Due to a recent decision by the state’s Supreme Court, Illinois is about to become the first state in the country to completely eliminate cash bail. Some are calling this “America’s most dangerous” law. Our America’s National Director Gabe Nadales wrote about the issue for The Hill, including some startling statistics.

“New York City recently eliminated cash bail in a more limited manner. After the bail reform was implemented, more than 72% of those arrested with violent felony arrests were rearrested — a 10 percentage point increase in reoffending.”

He continued, “In Yolo County, California, the district attorney found that of 595 people released under their zero-bail policies in 2022, 420 were rearrested. In other words, more than 70% of those who benefited from no cash bail used their newfound freedom to commit more crimes.”

This puts criminals ahead of victims – many of whom are minorities. “Higher crime has a disproportionately damaging effect on minority communities and neighborhoods. Studies show that higher crime disproportionately harms non-white youth. Illinois’s adoption of zero-cash bail will thus be especially hard on the state’s 40% minority population. This is ironic for a policy that was developed and supposedly adopted in the name of “equity” and “anti-racism.”

Already, victims are hesitant to come forward due to too much intimidation and not enough support. The last thing we need is to create an environment in which there are even more victims. As Nadales says, “It would be foolish to ignore the rights of the accused. But as with everything, there is a balance to be struck.”

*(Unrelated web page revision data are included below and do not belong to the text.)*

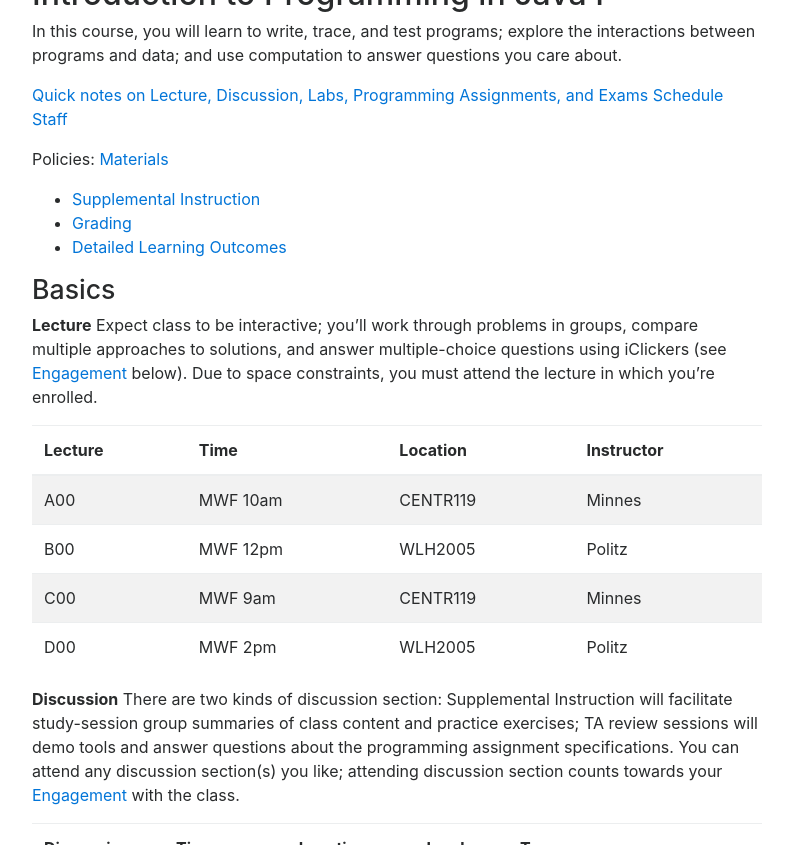
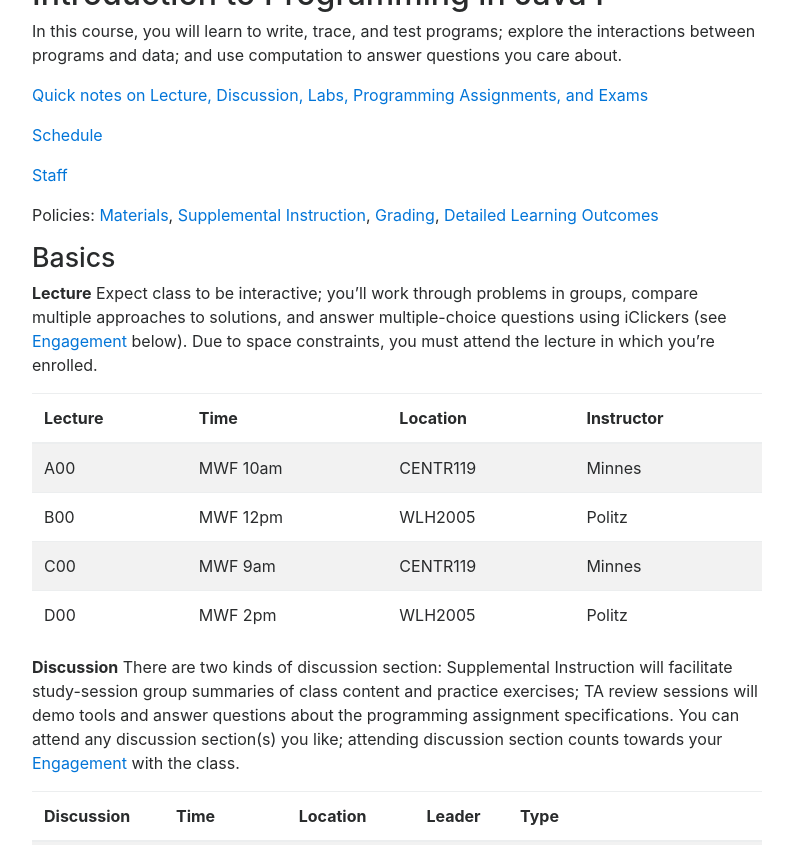
Before and after one commit to ucsd-cse8a-f18/ucsd-cse8a-f18.github.io, a Jekyll site: the page built from index.md, in a window 1280 px wide and 900 px high, scrolled down 374 px, cut to the strip 55-900 px from the top of the window. Shown: the whole strip, without its empty margins (243-1036 px from the left). Built offline with Jekyll 4.4.1, drawn with Linux system fonts in a browser that asks for light colours; nearby versions of some CDN libraries.

```diff
--- a/index.md
+++ b/index.md
@@ -11,13 +11,13 @@ the interactions between programs and data; and use computation to answer
 questions you care about.
 
 <a href="#basics">Quick notes on Lecture, Discussion, Labs, Programming Assignments, and Exams</a>
+
 <a href="#schedule">Schedule</a>
+
 <a href="#staff">Staff</a>
 
-Policies: <a href="#materials">Materials</a>
-- <a href="#si">Supplemental Instruction</a>
-- <a href="#grading">Grading</a>
-- <a href="#detailed-outcomes">Detailed Learning Outcomes</a>
+Policies: <a href="#materials">Materials</a>, <a href="#si">Supplemental Instruction</a>, <a href="#grading">Grading</a>,
+<a href="#detailed-outcomes">Detailed Learning Outcomes</a>
 
 <a id="basics"></a>
 ## Basics
```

Let’s stand for common sense – and stand with victims.

Click here to read Nadales’ full piece